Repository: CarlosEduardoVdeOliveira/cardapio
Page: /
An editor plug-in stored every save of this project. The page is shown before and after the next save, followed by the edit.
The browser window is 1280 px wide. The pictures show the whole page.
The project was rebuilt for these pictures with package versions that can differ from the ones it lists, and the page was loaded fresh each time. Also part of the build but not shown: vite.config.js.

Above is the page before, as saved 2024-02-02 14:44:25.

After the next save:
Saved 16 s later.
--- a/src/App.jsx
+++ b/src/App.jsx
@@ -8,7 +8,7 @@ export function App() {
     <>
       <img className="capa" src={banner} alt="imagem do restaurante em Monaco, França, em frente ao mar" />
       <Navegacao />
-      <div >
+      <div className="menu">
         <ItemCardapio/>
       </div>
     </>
...
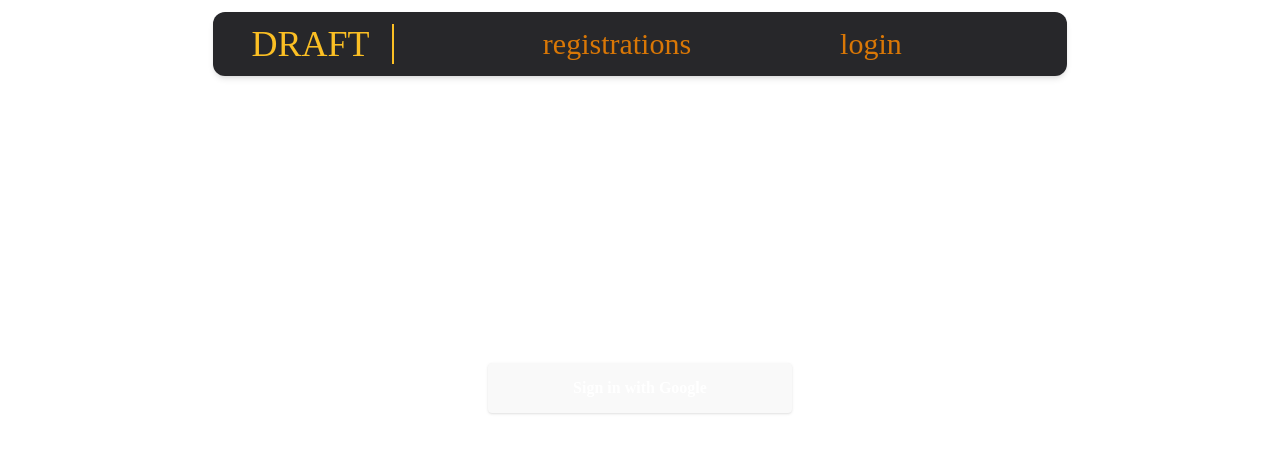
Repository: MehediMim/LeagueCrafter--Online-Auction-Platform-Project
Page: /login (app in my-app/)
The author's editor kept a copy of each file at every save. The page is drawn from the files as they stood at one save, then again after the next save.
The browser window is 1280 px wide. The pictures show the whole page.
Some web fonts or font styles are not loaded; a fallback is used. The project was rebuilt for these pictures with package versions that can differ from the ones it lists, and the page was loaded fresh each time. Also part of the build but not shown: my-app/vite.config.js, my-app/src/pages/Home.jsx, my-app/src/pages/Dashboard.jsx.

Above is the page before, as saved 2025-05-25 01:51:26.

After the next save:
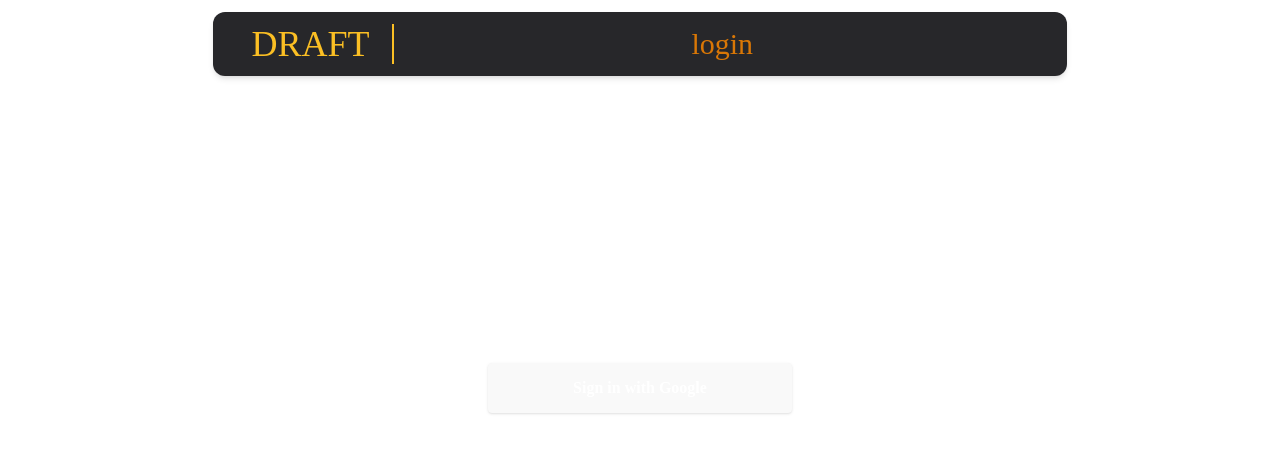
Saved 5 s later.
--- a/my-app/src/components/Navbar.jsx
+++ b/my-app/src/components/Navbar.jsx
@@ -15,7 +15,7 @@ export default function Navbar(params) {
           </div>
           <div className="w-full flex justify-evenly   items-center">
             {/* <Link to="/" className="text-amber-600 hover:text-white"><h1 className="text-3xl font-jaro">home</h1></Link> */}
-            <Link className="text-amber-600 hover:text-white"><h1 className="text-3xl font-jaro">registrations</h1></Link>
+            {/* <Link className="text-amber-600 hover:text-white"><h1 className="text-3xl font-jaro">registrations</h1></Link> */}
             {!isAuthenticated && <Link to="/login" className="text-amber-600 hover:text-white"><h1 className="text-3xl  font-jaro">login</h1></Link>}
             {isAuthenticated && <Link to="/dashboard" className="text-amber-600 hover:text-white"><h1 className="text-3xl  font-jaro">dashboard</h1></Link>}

[WHAT IS BEING ASKED] Read the data above. Pull out each line in which the string "differ" appears.

[EXPECTED ANSWER]
The project was rebuilt for these pictures with package versions that can differ from the ones it lists, and the page was loaded fresh each time. Also part of the build but not shown: vite.config.js.
Some web fonts or font styles are not loaded; a fallback is used. The project was rebuilt for these pictures with package versions that can differ from the ones it lists, and the page was loaded fresh each time. Also part of the build but not shown: my-app/vite.config.js, my-app/src/pages/Home.jsx, my-app/src/pages/Dashboard.jsx.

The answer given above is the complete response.